A cross compiler is a compiler
that is hosted on one platform (machine type and operating system
) that targets (produces output for) another platform.
Cross compilers are very popular for embedded development, where the target probably couldn't run a compiler. Typically an embedded platform has restricted RAM, no hard disk, and limited I/O capability. Code can be edited and compiled on a fast host machine (such as a PC or Unix workstation) and the resulting executable code can then be downloaded to the target to be tested. Cross compilers are beneficial whenever the host machine has more resources (memory, disk, I/O, etc.) than the target.

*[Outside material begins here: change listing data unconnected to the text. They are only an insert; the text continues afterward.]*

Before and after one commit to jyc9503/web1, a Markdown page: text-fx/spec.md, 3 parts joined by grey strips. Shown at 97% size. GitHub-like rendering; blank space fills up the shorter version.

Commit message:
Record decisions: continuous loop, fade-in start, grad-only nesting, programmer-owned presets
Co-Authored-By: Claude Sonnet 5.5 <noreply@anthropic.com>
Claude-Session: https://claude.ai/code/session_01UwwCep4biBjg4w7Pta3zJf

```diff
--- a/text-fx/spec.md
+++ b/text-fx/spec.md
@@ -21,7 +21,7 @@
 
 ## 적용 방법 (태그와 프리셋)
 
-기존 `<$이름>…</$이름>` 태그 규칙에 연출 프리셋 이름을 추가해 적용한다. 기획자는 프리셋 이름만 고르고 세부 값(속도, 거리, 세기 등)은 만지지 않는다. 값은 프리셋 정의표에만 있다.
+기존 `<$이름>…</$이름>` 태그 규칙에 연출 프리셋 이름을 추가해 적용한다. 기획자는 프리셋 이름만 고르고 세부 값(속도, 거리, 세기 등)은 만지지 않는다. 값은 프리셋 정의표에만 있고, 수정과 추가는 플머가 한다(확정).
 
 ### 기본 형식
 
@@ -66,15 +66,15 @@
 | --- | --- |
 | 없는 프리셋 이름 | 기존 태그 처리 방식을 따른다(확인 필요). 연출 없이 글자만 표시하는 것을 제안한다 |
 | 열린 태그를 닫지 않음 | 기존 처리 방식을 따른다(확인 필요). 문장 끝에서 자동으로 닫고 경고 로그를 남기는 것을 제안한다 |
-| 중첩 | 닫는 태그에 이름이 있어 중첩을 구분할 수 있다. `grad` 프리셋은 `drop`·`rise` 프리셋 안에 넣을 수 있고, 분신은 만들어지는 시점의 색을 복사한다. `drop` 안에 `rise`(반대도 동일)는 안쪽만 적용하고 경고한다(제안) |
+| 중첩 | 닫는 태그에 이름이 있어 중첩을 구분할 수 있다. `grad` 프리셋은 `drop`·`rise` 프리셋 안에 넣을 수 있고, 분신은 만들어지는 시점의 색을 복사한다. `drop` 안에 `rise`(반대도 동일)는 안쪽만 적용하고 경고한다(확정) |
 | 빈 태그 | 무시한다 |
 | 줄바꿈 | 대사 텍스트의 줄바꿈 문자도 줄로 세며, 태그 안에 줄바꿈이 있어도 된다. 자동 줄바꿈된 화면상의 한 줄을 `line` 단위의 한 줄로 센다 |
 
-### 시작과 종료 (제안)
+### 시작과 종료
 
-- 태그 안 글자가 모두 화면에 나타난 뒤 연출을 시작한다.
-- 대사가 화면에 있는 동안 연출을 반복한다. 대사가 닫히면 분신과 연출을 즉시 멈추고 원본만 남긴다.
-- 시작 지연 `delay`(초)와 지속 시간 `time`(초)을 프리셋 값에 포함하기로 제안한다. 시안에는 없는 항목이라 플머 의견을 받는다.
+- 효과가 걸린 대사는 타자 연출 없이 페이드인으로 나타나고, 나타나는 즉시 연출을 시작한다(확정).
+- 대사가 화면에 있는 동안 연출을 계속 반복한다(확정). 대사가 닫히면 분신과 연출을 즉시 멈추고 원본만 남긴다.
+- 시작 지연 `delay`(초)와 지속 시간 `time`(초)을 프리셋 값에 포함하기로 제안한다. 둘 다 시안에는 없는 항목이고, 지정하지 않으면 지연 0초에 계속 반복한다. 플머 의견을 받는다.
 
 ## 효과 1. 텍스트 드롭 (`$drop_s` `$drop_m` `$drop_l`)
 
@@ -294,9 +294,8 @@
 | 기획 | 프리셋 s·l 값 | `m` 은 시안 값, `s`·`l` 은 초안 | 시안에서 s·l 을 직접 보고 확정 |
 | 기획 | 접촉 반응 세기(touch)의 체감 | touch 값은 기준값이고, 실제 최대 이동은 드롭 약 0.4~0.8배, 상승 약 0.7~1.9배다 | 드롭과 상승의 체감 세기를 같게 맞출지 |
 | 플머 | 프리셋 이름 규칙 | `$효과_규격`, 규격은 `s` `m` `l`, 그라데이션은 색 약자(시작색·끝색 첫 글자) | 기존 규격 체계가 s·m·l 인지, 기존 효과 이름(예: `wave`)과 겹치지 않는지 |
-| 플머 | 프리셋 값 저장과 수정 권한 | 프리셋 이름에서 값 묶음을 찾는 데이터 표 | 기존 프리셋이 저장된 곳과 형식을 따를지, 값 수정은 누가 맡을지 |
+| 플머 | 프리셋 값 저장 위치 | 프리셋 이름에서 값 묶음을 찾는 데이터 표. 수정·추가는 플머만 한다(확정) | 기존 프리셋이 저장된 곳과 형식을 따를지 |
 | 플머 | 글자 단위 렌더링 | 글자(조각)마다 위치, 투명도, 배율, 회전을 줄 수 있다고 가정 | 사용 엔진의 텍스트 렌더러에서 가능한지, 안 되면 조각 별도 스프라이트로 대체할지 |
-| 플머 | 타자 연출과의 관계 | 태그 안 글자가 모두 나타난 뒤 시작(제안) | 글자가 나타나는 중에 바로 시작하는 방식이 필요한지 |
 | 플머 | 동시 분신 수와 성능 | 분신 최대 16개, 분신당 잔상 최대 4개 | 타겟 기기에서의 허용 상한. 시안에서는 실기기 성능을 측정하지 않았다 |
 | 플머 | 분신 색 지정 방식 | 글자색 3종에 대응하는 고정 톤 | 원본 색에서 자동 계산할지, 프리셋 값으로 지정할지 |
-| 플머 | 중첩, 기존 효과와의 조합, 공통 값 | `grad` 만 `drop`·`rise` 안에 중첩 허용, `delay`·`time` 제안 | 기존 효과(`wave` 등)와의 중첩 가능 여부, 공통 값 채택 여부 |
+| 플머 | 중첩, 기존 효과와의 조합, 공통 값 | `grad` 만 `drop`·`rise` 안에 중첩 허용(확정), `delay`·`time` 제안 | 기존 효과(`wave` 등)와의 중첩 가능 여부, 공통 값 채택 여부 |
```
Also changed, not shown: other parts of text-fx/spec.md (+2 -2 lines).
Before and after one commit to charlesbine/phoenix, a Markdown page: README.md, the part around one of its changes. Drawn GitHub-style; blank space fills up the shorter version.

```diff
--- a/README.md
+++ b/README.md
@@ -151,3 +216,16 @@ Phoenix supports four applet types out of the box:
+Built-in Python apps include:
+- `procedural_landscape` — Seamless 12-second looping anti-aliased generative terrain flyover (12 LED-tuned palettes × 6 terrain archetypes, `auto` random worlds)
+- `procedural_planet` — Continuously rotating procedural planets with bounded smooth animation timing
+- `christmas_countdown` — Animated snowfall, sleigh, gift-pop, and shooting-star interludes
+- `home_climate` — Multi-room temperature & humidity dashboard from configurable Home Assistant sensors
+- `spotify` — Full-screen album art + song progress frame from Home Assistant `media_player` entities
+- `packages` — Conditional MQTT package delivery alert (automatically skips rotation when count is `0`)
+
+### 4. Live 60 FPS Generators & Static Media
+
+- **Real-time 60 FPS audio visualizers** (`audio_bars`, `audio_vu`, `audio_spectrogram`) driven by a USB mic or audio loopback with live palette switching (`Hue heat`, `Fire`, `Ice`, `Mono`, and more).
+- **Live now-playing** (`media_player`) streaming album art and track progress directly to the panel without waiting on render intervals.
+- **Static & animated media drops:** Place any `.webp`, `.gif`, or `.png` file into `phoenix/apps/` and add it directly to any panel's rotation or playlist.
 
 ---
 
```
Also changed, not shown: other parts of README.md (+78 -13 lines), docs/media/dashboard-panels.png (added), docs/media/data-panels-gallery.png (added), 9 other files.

GCC, the GNU Compiler Collection, can be built as a cross compiler, and supports a huge number of host and target combinations. It supports as a target everything from 64 bit Unix boxes down to 8 bit microcontrollers like Atmel's AVR and Motorola's MC68HC11.